Itemized modification records:
--- START ---

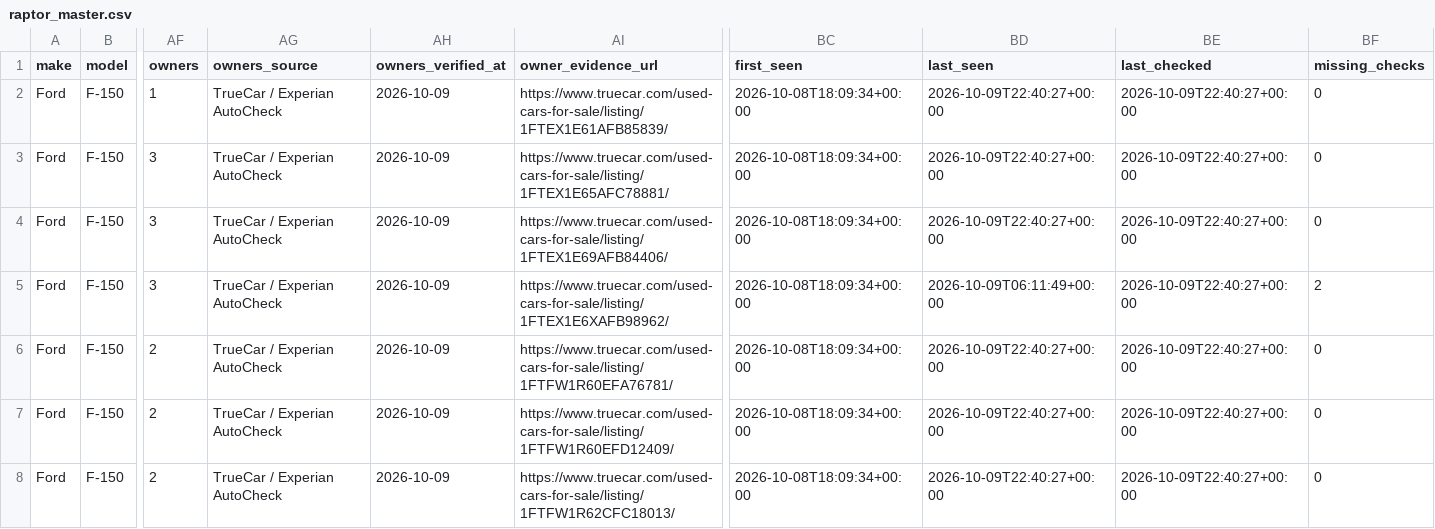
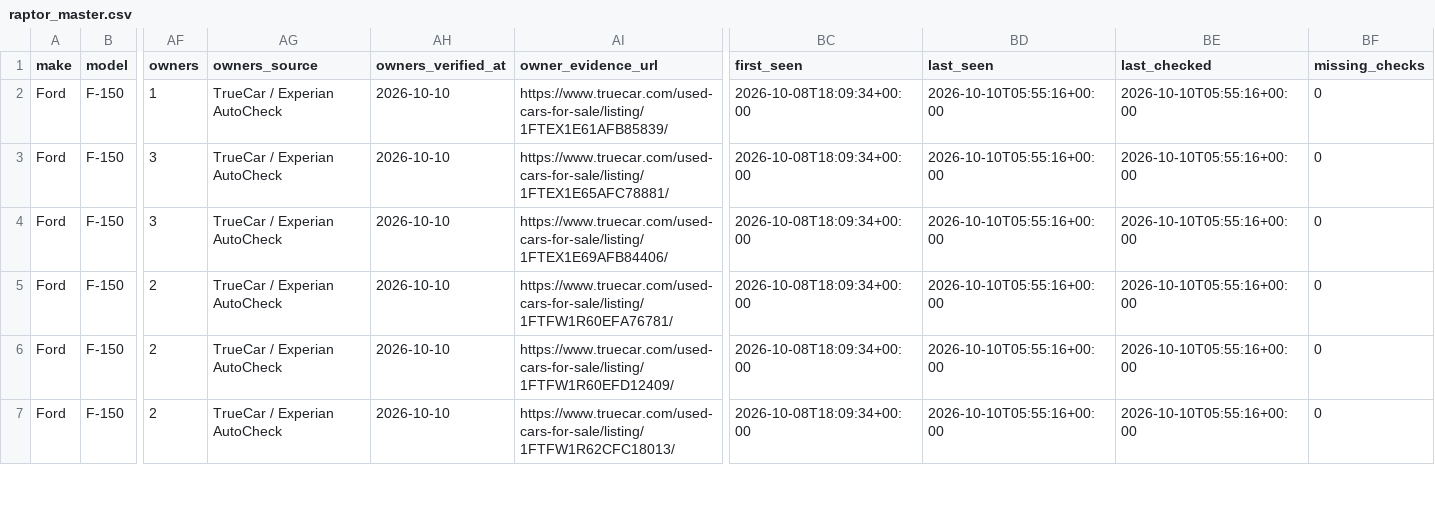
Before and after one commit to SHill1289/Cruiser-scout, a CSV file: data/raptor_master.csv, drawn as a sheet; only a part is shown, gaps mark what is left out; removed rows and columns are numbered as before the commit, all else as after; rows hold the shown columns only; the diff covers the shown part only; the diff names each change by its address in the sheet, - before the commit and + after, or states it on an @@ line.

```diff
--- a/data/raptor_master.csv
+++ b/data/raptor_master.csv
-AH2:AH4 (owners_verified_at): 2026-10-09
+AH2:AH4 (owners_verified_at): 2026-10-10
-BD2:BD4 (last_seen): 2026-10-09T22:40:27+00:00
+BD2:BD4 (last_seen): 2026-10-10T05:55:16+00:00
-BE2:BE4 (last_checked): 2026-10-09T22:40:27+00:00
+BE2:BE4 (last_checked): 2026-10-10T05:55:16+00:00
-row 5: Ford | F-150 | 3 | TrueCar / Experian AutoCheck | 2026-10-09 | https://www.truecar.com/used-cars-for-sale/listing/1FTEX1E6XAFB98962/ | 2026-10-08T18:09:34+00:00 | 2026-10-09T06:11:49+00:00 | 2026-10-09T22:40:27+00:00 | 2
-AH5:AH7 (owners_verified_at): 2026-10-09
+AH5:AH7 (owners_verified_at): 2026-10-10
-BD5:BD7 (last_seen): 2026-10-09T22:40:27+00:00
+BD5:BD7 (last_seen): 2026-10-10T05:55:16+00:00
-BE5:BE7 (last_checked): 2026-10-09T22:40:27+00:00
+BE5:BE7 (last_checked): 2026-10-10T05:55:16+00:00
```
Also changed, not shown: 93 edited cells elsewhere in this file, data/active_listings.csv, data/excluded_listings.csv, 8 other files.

--- END ---
--- START ---

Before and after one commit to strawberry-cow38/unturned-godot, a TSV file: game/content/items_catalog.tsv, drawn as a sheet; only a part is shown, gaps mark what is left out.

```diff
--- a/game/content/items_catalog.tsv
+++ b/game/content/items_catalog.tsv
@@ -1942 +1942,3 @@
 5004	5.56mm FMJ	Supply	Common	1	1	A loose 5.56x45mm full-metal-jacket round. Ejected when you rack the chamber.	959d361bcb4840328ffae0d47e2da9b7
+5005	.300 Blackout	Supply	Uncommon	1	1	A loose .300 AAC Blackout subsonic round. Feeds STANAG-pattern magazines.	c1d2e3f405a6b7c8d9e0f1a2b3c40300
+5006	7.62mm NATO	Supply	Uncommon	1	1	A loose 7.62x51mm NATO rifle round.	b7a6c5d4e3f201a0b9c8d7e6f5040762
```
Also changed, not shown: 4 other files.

--- END ---

Work order: Please report how many lines in the records contain the string "content", and write nothing besides that number.

Expected answer: 3